If the application is using Active Record, we should turn on the schema caching to save the time of parsing database schema. This can be done by configuring the CDbConnection::schemaCachingDuration property to be a value greater than 0.
Besides these application-level caching techniques, we can also use server-level caching solutions to boost the application performance. As a matter of fact, the APC caching we described earlier belongs to this category. There are other server techniques, such as Zend Optimizer, eAccelerator, Squid, to name a few.
Fetching data from database is often the main performance bottleneck in a Web application. Although using caching may alleviate the performance hit, it does not fully solve the problem. When the database contains enormous data and the cached data is invalid, fetching the latest data could be prohibitively expensive without proper database and query design.
Design index wisely in a database. Indexing can make
SELECT queries much
faster, but it may slow down
For complex queries, it is recommended to create a database view for it instead of issuing the queries inside the PHP code and asking DBMS to parse them repetitively.
Do not overuse Active Record. Although Active Record is good at modelling data in an OOP fashion, it actually degrades performance due to the fact that it needs to create one or several objects to represent each row of query result. For data intensive applications, using DAO or database APIs at lower level could be a better choice.
Last but not least, use
LIMIT in your
SELECT queries. This avoids
fetching overwhelming data from database and exhausting the memory
allocated to PHP.
For a page generated by Yii, chances are that some script files are rendered by components that we do not want to modify (e.g. Yii core components, third-party components). In order to minimizing these script files, we need two steps.
First, we declare the scripts to be minimized by configuring the scriptMap property of the clientScript application component. This can be done either in the application configuration or in code. For example,
$cs=Yii::app()->clientScript; $cs->scriptMap=array( 'jquery.js'=>'/js/all.js', 'jquery.ajaxqueue.js'=>'/js/all.js', 'jquery.metadata.js'=>'/js/all.js', ...... );
The same trick also applies to CSS files.
We can also improve page loading speed with the help of Google AJAX Libraries API. For example, we can include
jquery.js from Google servers instead of our own server. To do so, we first configure the
scriptMap as follows,
$cs=Yii::app()->clientScript; $cs->scriptMap=array( 'jquery.js'=>false, 'jquery.ajaxqueue.js'=>false, 'jquery.metadata.js'=>false, ...... );
By mapping these script files to false, we prevent Yii from generating the code to include these files. Instead, we write the following code in our pages to explicitly include the script files from Google,
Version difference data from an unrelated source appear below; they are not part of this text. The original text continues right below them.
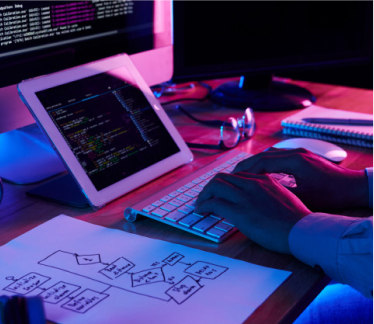
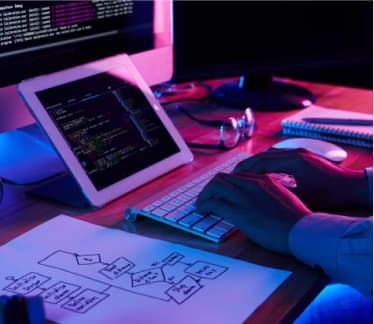
images optimized

diff --git a/index.html b/index.html
@@ -23,10 +23,10 @@
     </main>
     <table>
         <tr>
-          <th>ATENCIÓN A LOS DETALLES</th>
-          <th>PUNTUALIDAD</th>
-          <th>PLANIFICACIÓN</th>
-          <th>TECNOLOGÍA MODERNA</th>
+          <th><h3>ATENCIÓN A LOS DETALLES</h3></th>
+          <th><h3>PUNTUALIDAD</h3></th>
+          <th><h3>PLANIFICACIÓN</h3></th>
+          <th><h3>TECNOLOGÍA MODERNA</h3></th>
         </tr>
         <tr>
           <td>Nos adentramos en todos los detalles y procesos de su negocio, para así desarrollar una solución a su medida.</td>
@@ -36,5 +36,6 @@
         </tr>
       </table>
       <h2>A qué nos dedicamos</h2>
+      
 </body>
 </html>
<head> <?php echo CGoogleApi::init(); <?php echo CHtml::script( CGoogleApi::load('jquery','1.3.2') . "\n" . CGoogleApi::load('jquery.ajaxqueue.js') . "\n" . CGoogleApi::load('jquery.metadata.js') ); ...... </head>